How Today's Success Can Create Challenges for Tomorrow's Success
Naturenews has this interesting story on the challenges facing drug innovation. New drugs might struggle to recruit volunteers for potentially superior treatments because patients prefer to use interventions that have been proven to be effective, though these interventions might actually be less effective than the experimental intervention.
The story is based on the findings of this working paper. Here is the abstract from the study:

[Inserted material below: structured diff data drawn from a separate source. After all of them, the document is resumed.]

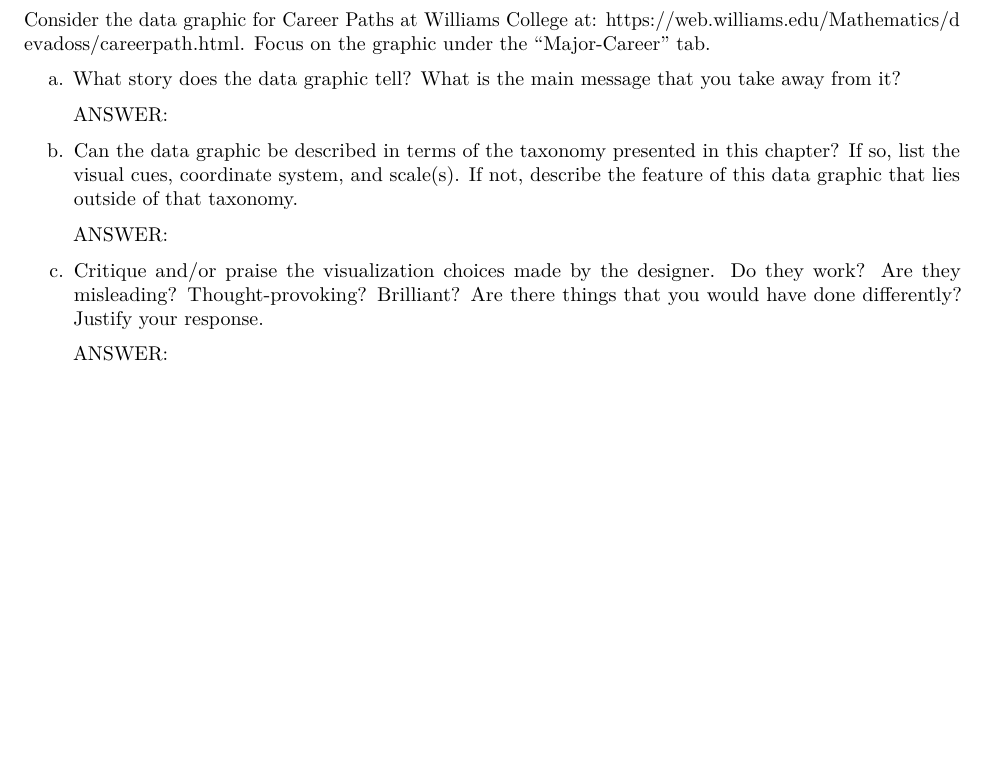
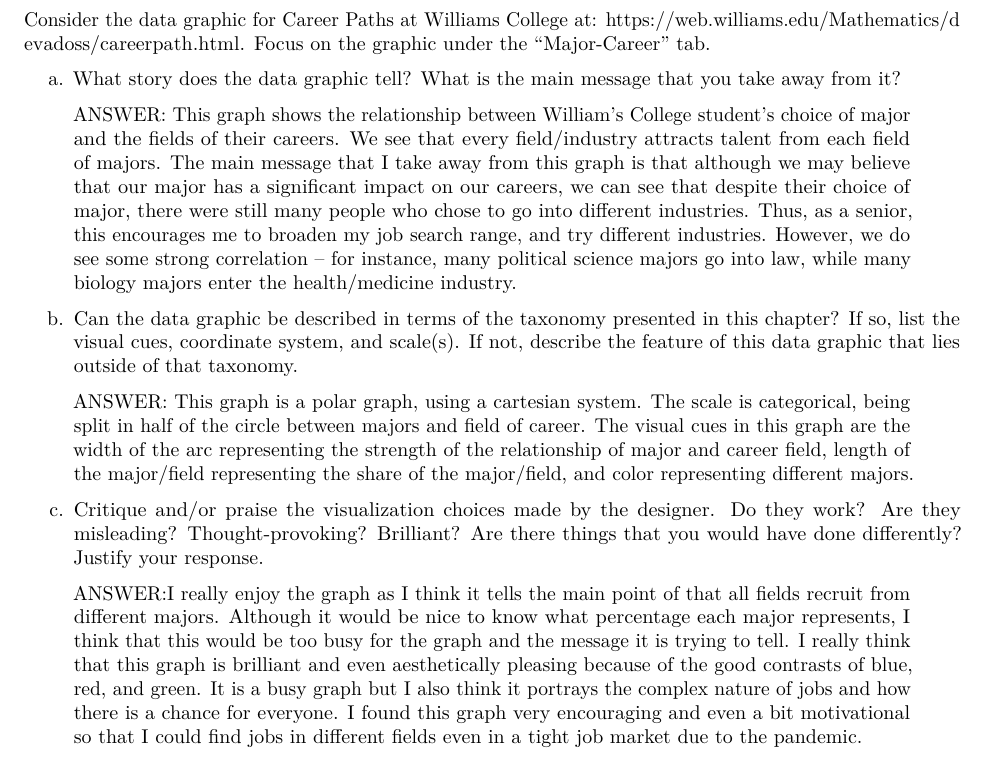
Before and after one commit to jokim21/Data-Science-Repo, an R Markdown document (Homework/ps1B.Rmd): part of page 3 of 7, cut so that both start at the same text, the shorter picture padded with empty space. Rendered offline with R 4.5, knitr and Pandoc, then LaTeX, with nearby package versions.

Commit message:
Finished p1

```diff
--- a/Homework/ps1B.Rmd
+++ b/Homework/ps1B.Rmd
@@ -47,15 +47,15 @@ Consider the data graphic for Career Paths at Williams College at: https://web.w
 
 a. What story does the data graphic tell?  What is the main message that you take away from it?
 
-> ANSWER:
+> ANSWER: This graph shows the relationship between William's College student's choice of major and the fields of their careers. We see that every field/industry attracts talent from each field of majors. The main message that I take away from this graph is that although we may believe that our major has a significant impact on our careers, we can see that despite their choice of major, there were still many people who chose to go into different industries. Thus, as a senior, this encourages me to broaden my job search range, and try different industries. However, we do see some strong correlation -- for instance, many political science majors go into law, while many biology majors enter the health/medicine industry.
 
 b. Can the data graphic be described in terms of the taxonomy presented in this chapter?  If so, list the visual cues, coordinate system, and scale(s).  If not, describe the feature of this data graphic that lies outside of that taxonomy.
 
-> ANSWER:
+> ANSWER: This graph is a polar graph, using a cartesian system. The scale is categorical, being split in half of the circle between majors and field of career. The visual cues in this graph are the width of the arc representing the strength of the relationship of major and career field, length of the major/field representing the share of the major/field, and color representing different majors.
 
 c. Critique and/or praise the visualization choices made by the designer.  Do they work? Are they misleading?  Thought-provoking?  Brilliant?  Are there things that you would have done differently?  Justify your response.
 
-> ANSWER:
+> ANSWER:I really enjoy the graph as I think it tells the main point of that all fields recruit from different majors. Although it would be nice to know what percentage each major represents, I think that this would be too busy for the graph and the message it is trying to tell. I really think that this graph is brilliant and even aesthetically pleasing because of the good contrasts of blue, red, and green. It is a busy graph but I also think it portrays the complex nature of jobs and how there is a chance for everyone. I found this graph very encouraging and even a bit motivational so that I could find jobs in different fields even in a tight job market due to the pandemic.
 
 
 \newpage
```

Improvements in health have been a major contributor to gains in overall economic welfare. In this paper, we argue that previous economic research on R&D has overlooked an important difference between medical R&D and R&D in other sectors. The health care sector exhibits a unique linkage between product development and output markets. Participants in clinical trials for new medical products are also potential consumers of existing approved medical products. This overlap between input supply and output demand has non-standard effects on innovative returns over time and across geography. First, medical R&D has a self-limiting effect. Contemporary innovation discourages trial participation and slows down development necessary for future innovation. Thus, medical R&D suffers increasing costs over time, driven by improvements in the standard of care. Second, policies that affect output markets, such as universal coverage and price controls, affect the returns to innovation, not only by altering the firm’s variable profits, but also by increasing the length and cost of development. Third, the amount of medical R&D in a location is driven, not only by the local relative R&D talent, but also by consumer demographics and output market policies in that location. We provide evidence of the input-output linkage for the break-through HIV therapies introduced in 1996. We document the substantial drop in trial recruitment induced by these new innovations and argue that this has slowed down development and lowered returns to subsequent HIV-related innovations.